[Task instructions] Copy each line of the records below that has "assets" in it.

[Data for review]
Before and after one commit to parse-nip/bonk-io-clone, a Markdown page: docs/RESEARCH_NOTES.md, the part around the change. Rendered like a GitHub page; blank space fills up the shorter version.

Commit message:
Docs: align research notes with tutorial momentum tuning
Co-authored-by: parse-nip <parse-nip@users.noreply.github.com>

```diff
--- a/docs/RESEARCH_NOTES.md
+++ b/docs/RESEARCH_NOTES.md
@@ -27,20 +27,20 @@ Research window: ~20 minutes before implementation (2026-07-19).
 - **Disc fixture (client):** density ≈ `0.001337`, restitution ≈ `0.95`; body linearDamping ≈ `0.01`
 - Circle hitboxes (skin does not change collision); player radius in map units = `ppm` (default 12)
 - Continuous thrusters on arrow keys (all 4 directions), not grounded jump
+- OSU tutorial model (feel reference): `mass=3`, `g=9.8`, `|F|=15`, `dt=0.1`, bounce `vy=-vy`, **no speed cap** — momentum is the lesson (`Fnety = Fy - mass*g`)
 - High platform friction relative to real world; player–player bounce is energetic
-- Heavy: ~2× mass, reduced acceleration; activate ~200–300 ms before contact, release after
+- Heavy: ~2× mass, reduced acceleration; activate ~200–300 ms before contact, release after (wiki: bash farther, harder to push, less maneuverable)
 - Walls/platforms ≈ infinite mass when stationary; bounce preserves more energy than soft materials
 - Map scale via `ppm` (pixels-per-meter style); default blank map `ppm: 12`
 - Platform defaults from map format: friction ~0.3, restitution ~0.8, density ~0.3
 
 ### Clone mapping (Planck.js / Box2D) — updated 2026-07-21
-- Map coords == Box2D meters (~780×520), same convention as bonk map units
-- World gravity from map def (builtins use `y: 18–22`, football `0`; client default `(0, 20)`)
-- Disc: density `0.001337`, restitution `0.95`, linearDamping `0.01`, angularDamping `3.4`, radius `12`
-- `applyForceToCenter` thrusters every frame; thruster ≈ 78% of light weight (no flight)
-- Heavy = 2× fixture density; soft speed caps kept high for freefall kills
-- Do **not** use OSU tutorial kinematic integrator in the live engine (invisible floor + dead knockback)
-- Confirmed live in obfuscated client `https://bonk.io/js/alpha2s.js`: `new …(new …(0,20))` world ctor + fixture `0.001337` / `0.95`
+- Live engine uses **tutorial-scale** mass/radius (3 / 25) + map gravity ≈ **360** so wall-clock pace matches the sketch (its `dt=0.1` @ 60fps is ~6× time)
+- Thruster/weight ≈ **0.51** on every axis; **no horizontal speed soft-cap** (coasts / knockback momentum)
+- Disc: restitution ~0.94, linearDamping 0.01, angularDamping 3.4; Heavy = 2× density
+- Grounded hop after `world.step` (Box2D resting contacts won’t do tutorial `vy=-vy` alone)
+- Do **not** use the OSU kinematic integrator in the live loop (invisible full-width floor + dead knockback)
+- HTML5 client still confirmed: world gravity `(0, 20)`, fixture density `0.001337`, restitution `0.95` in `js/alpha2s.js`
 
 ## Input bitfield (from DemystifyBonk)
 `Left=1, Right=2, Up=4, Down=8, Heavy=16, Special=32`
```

--

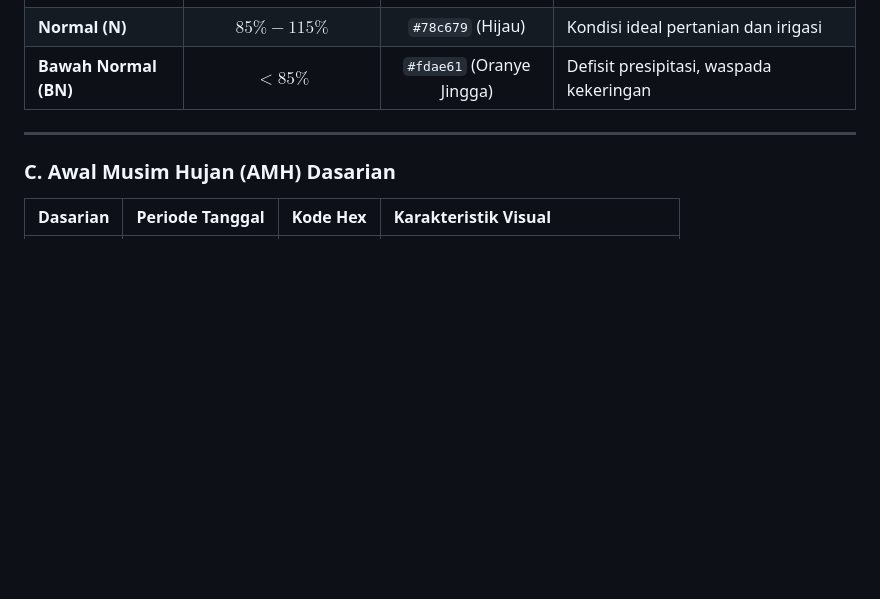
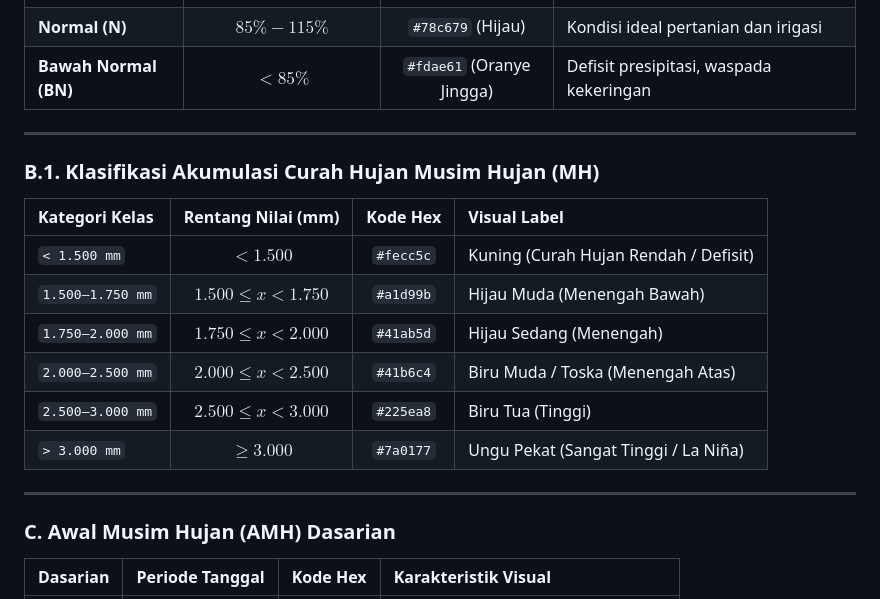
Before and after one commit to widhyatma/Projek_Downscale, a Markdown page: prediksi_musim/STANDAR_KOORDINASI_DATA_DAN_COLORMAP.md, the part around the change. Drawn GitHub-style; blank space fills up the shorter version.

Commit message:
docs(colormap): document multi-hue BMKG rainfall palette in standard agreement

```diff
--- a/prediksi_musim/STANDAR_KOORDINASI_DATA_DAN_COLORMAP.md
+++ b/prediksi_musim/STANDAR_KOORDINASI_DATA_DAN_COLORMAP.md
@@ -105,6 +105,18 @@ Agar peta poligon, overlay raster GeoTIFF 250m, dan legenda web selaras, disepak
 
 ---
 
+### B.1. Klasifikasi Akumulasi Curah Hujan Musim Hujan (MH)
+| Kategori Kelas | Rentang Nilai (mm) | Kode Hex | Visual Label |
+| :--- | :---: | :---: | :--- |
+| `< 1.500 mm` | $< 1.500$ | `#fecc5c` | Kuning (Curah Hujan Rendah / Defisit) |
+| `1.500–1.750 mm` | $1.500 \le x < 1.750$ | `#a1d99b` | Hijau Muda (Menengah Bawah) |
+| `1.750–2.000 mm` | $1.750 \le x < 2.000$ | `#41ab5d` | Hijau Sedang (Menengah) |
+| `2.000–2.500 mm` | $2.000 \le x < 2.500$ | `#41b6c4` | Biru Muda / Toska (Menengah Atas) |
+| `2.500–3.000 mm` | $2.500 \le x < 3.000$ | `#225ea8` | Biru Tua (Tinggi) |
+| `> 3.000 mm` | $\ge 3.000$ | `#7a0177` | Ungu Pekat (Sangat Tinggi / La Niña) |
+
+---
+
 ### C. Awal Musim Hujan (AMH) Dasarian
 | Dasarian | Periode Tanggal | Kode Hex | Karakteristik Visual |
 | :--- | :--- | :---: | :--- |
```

--

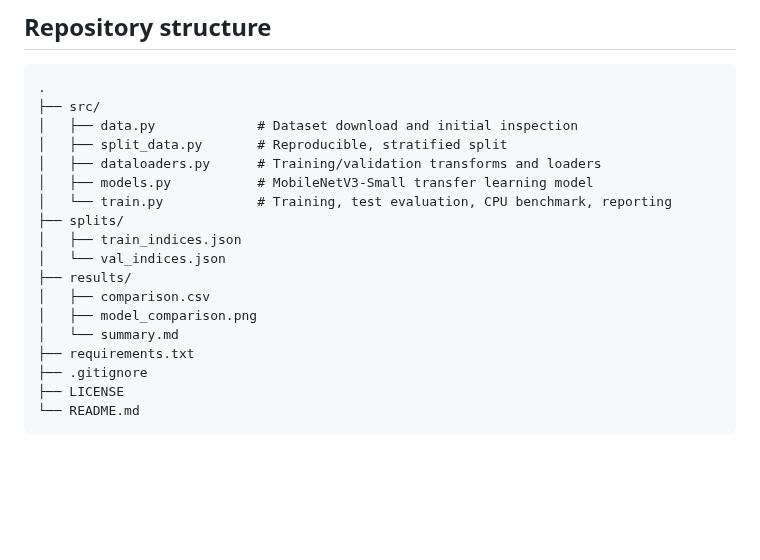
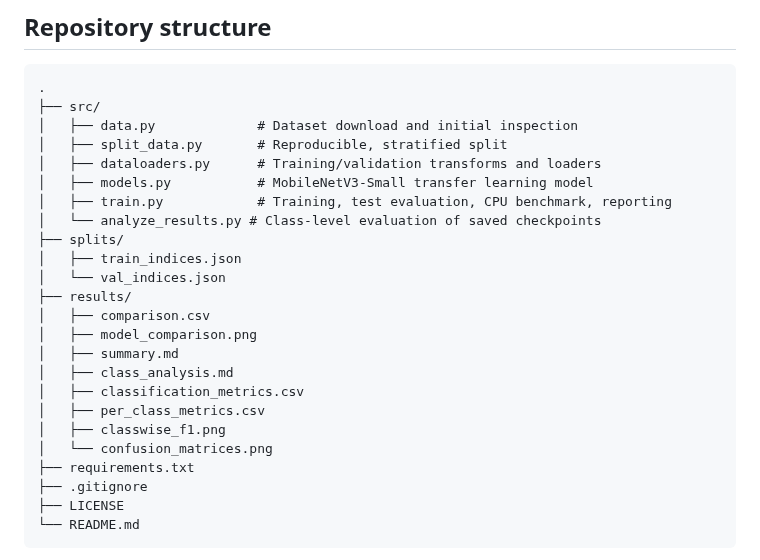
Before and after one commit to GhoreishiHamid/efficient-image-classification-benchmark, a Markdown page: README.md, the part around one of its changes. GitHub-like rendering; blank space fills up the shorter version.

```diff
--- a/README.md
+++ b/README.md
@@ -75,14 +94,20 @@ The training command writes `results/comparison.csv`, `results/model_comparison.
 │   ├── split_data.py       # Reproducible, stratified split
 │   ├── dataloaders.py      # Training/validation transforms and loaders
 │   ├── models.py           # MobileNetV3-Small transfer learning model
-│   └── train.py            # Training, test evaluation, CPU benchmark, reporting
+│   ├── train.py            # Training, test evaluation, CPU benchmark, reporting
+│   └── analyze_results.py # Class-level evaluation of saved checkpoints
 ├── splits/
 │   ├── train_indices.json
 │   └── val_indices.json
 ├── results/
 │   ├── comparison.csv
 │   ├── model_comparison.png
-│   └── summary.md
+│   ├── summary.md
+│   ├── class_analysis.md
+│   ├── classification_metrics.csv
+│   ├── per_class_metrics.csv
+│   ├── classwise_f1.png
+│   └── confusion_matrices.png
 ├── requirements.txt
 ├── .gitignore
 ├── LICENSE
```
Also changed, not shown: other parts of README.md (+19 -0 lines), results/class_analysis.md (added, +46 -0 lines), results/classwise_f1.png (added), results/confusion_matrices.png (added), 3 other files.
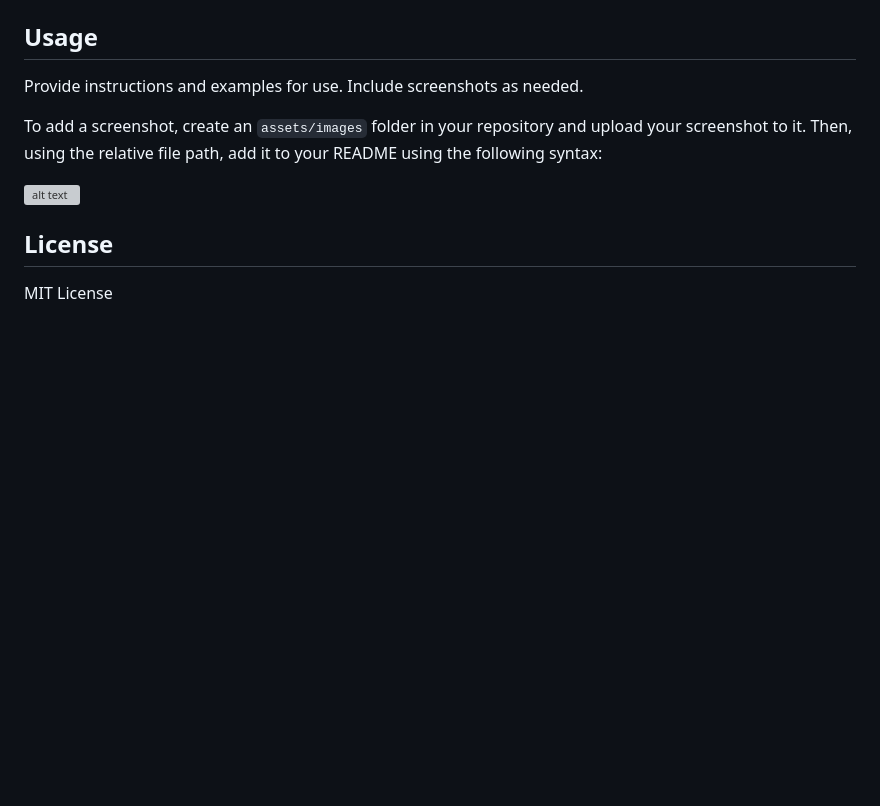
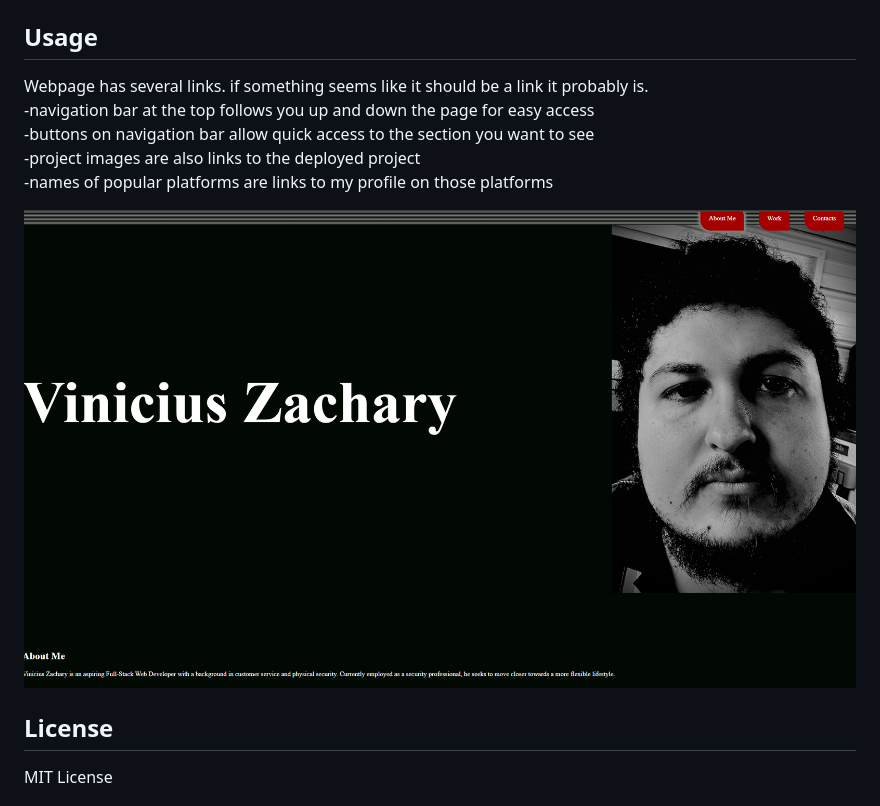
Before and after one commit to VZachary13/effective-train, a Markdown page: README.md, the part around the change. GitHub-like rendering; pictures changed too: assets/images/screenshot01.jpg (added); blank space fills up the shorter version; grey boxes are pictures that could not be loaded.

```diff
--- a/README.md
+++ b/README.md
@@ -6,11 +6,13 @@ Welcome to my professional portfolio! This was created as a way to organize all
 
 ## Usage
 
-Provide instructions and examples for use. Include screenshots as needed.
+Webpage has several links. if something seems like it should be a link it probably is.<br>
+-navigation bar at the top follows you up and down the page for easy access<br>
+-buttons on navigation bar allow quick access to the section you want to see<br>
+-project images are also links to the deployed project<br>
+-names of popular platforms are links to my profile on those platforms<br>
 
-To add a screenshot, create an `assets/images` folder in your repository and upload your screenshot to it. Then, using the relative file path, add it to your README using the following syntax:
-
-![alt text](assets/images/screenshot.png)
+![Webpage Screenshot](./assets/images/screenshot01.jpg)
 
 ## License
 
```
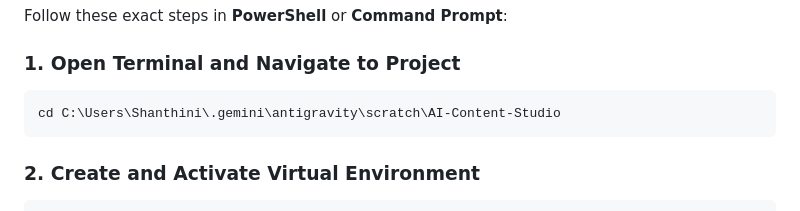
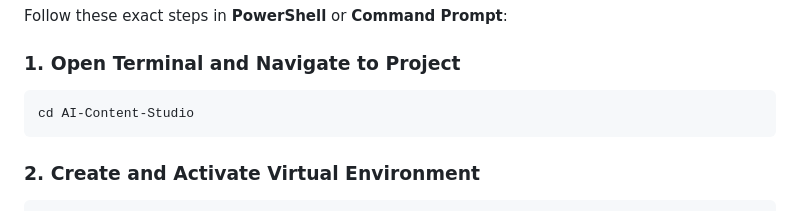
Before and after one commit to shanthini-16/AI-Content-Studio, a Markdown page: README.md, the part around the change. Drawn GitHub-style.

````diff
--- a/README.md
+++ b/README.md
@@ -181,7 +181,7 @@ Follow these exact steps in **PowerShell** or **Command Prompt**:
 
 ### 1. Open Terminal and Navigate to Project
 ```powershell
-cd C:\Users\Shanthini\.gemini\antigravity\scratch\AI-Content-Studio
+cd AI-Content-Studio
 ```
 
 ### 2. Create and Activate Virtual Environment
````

[Task solution]
Before and after one commit to VZachary13/effective-train, a Markdown page: README.md, the part around the change. GitHub-like rendering; pictures changed too: assets/images/screenshot01.jpg (added); blank space fills up the shorter version; grey boxes are pictures that could not be loaded.
-To add a screenshot, create an `assets/images` folder in your repository and upload your screenshot to it. Then, using the relative file path, add it to your README using the following syntax:
-![alt text](assets/images/screenshot.png)
+![Webpage Screenshot](./assets/images/screenshot01.jpg)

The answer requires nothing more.